The people who dug out the 150-year-old remains of the 282 sepoy munity martyrs from a well at Ajnala now are building the memorial that the government promised but never delivered, while the researcher who guided them considers it against the archaeological laws.
Almost 11 months after Gurdwara Shaheed Gunj Managing Committee led the excavation last February, it laid the foundation stone of the memorial on Thursday, "Just as we had exhumed the martyrs' remains, on our own, and rebuilt the gurdwara that once stood over the well, we'll also build the memorial without any help from the government," said a member of the committee.
"The well is crumbling," said gurdwara committee president Amarjit Singh Sarkaria, "so we couldn't have waited longer for the government to start the work." Surinder Kochhar, whose research guided the villagers in excavation, has parted ways with the committee and accused it of violating the archaeological laws and usurping army land for building the gurdwara.
Sarkaria has said the locals would have located the well sooner or later without Kochhar's help. "We always knew it existed, and was going to be around the building that came up near the old gurdwara that was demolished," he said, adding: "There was a proposal to erect a memorial here, for which the Archaeological Survey of India (ASI) had even sent a team over."
"The committee could have obtained the land legally by negotiating with the army and remained within archaeological laws," said Kochhar. In his opinion, since the Punjab government has failed to identify the martyrs and trace their descendants, it should seek help from the Uttar Pradesh government, since most of the martyrs belonged to that state.
On July 30, 1857, the disarmed soldiers of the 26th Native Infantry deserted the Meean Mir Cantonment. Sepoy Parkash Singh "Prakash Pandey" led the revolt party of nearly 600 soldiers, who before leaving the cantonment killed commanding officer major Spencer and another officer. Aided by a dust storm, they made good their escape but were intercepted on the banks of the Ravi.
Hungry and tired, some jumped into the swollen river, while the rest were caught. The British, later, shot 218 at Dadian Sofian village and took the decorations and necklaces off the remaining 282, whom they brought to Ajnala in batches and executed. Their bodies were dumped in a well.

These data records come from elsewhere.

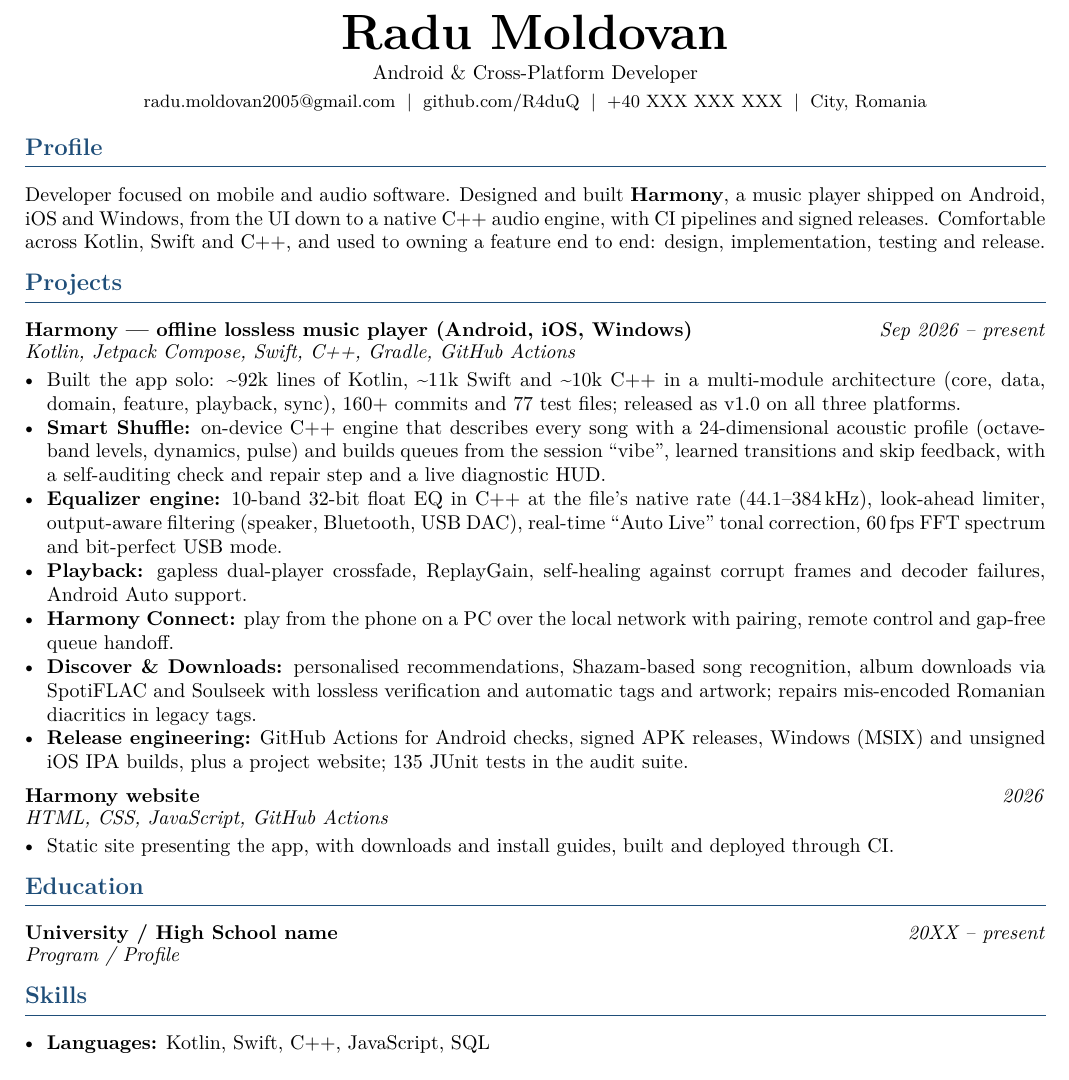
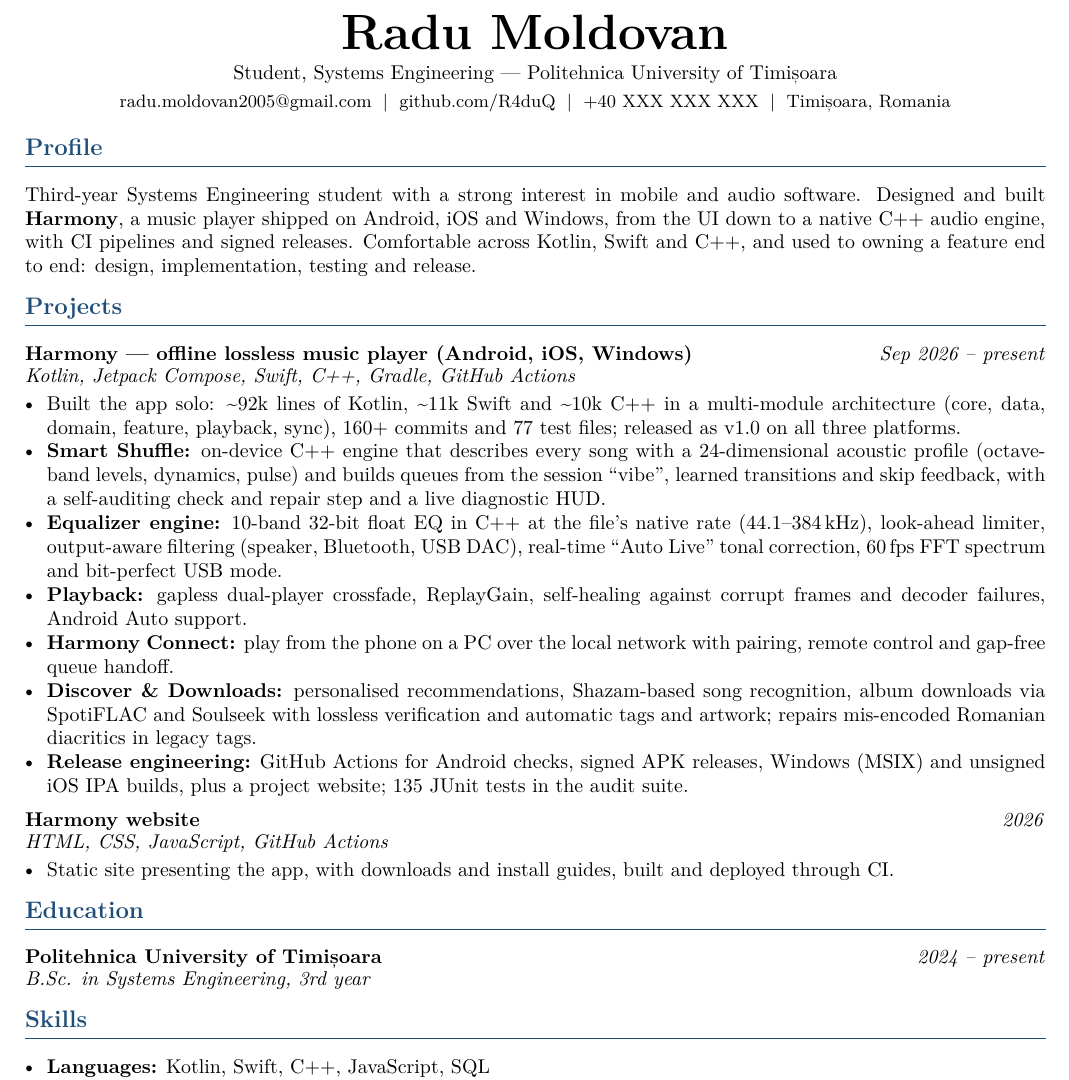
Before and after one commit to R4duQ/HarmonyApp, a LaTeX CV (cv/cv.tex): part of the page, cut so that both start at the same text. Compiled offline with pdfLaTeX.

Commit message:
CV: present as third-year Systems Engineering student at UPT
Co-Authored-By: Claude Sonnet 5.5 <noreply@anthropic.com>
Claude-Session: https://claude.ai/code/session_01WTKh7aXpR4h59UcmQEzB4R

```diff
--- a/cv/cv.tex
+++ b/cv/cv.tex
@@ -26,17 +26,17 @@
 % ---------- HEADER ----------
 \begin{center}
   {\Huge\bfseries Radu Moldovan}\\[3pt]
-  Android \& Cross-Platform Developer\\[3pt]
+  Student, Systems Engineering --- Politehnica University of Timi\textcommabelow{s}oara\\[3pt]
   \small
   \href{mailto:radu.moldovan2005@gmail.com}{radu.moldovan2005@gmail.com} \;|\;
   \href{https://github.com/R4duQ}{github.com/R4duQ} \;|\;
   % TODO: phone, city, LinkedIn
-  +40 XXX XXX XXX \;|\; City, Romania
+  +40 XXX XXX XXX \;|\; Timi\textcommabelow{s}oara, Romania
 \end{center}
 
 % ---------- SUMMARY ----------
 \section{Profile}
-Developer focused on mobile and audio software. Designed and built \textbf{Harmony}, a
+Third-year Systems Engineering student with a strong interest in mobile and audio software. Designed and built \textbf{Harmony}, a
 music player shipped on Android, iOS and Windows, from the UI down to a native C++ audio
 engine, with CI pipelines and signed releases. Comfortable across Kotlin, Swift and C++,
 and used to owning a feature end to end: design, implementation, testing and release.
@@ -63,8 +63,7 @@ and used to owning a feature end to end: design, implementation, testing and rel
 
 % ---------- EDUCATION ----------
 \section{Education}
-% TODO: replace with your real details
-\entry{University / High School name}{Program / Profile}{20XX -- present}
+\entry{Politehnica University of Timi\textcommabelow{s}oara}{B.Sc. in Systems Engineering, 3rd year}{2024 -- present}
 
 % ---------- SKILLS ----------
 \section{Skills}
```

In December 2012, the site of Kalianwala Khuh (black men's well) was located and renamed Shaheedanwala Khuh (martyr's well). The excavation began on February 28 last year and was completed in a few days. Then began the long wait for a decent burial and cremation for the martyrs, since the land required was unavailable.
The skeletons and other artefacts recovered from the well were put on public display. The samples stained with blood were sent for DNA testing, which is yet to be done. On April 13, last year, four trailers of mud stained with the martyrs' blood were immersed in the Ravi on the spot where 150 of their colleagues had drowned in 1857.
The cremation planned for them on August 1 last year was put off when two of the 282 martyrs were identified as Muslim. A tributes ceremony was held instead and the remains immersed in sacred river Ganga at Hardwar on August 24, 2014.